■ TASK DETAILS:
For each line below that contains the word "height", make a copy.

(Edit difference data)
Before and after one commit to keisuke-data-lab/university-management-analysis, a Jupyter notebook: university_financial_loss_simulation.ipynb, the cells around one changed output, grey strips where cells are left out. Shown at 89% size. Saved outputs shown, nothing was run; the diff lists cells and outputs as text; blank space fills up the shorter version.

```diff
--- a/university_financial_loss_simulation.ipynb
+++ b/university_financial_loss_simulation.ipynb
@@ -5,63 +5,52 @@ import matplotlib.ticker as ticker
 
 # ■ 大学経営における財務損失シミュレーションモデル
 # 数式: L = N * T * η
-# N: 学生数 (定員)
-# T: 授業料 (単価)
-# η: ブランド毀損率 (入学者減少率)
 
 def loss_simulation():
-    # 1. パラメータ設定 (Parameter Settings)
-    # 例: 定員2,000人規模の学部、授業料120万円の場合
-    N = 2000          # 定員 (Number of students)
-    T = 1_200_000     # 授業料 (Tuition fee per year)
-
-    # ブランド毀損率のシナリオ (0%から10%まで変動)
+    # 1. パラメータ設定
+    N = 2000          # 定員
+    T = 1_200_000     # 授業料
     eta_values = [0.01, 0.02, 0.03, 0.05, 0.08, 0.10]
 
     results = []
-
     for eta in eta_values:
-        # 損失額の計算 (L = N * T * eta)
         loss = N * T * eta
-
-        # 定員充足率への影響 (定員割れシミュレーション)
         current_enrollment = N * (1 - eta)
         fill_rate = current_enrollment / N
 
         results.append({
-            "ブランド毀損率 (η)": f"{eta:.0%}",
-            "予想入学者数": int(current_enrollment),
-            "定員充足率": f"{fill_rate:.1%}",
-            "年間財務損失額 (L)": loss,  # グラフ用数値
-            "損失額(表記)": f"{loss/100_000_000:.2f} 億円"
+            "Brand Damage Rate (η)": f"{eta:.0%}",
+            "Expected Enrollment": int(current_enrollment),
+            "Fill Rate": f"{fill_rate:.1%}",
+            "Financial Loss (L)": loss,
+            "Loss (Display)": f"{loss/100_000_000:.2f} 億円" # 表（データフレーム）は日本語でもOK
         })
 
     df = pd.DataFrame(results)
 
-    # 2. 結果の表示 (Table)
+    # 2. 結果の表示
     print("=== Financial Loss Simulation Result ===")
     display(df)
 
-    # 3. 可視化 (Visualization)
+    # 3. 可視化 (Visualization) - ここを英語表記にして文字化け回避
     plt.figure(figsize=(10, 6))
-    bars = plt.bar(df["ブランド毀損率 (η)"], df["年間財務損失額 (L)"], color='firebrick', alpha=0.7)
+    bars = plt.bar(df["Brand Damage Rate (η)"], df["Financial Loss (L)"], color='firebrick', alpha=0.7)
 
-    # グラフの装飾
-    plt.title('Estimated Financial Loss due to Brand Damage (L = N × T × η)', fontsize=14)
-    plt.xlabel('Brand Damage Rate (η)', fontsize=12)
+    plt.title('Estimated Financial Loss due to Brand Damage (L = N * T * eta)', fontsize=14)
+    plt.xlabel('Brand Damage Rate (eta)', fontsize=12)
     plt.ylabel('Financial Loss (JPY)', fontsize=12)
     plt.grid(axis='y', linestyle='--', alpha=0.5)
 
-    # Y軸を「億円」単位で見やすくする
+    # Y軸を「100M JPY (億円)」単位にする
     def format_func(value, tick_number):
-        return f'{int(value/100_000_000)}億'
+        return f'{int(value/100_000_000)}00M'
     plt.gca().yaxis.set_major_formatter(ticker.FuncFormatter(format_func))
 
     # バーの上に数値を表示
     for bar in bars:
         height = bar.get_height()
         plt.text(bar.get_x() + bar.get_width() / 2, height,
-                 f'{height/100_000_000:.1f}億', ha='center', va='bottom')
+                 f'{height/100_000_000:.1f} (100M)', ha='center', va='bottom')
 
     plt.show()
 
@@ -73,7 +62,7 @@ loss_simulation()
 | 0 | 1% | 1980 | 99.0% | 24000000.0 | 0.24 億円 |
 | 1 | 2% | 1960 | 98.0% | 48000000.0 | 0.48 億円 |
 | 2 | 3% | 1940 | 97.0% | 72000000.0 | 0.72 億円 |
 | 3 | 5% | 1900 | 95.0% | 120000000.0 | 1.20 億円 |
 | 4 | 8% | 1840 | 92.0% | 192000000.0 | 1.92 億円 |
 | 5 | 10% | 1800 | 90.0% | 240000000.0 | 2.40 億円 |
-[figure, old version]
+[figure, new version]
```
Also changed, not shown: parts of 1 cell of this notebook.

■ EXERCISE RESULT:
         height = bar.get_height()
         plt.text(bar.get_x() + bar.get_width() / 2, height,
-                 f'{height/100_000_000:.1f}億', ha='center', va='bottom')
+                 f'{height/100_000_000:.1f} (100M)', ha='center', va='bottom')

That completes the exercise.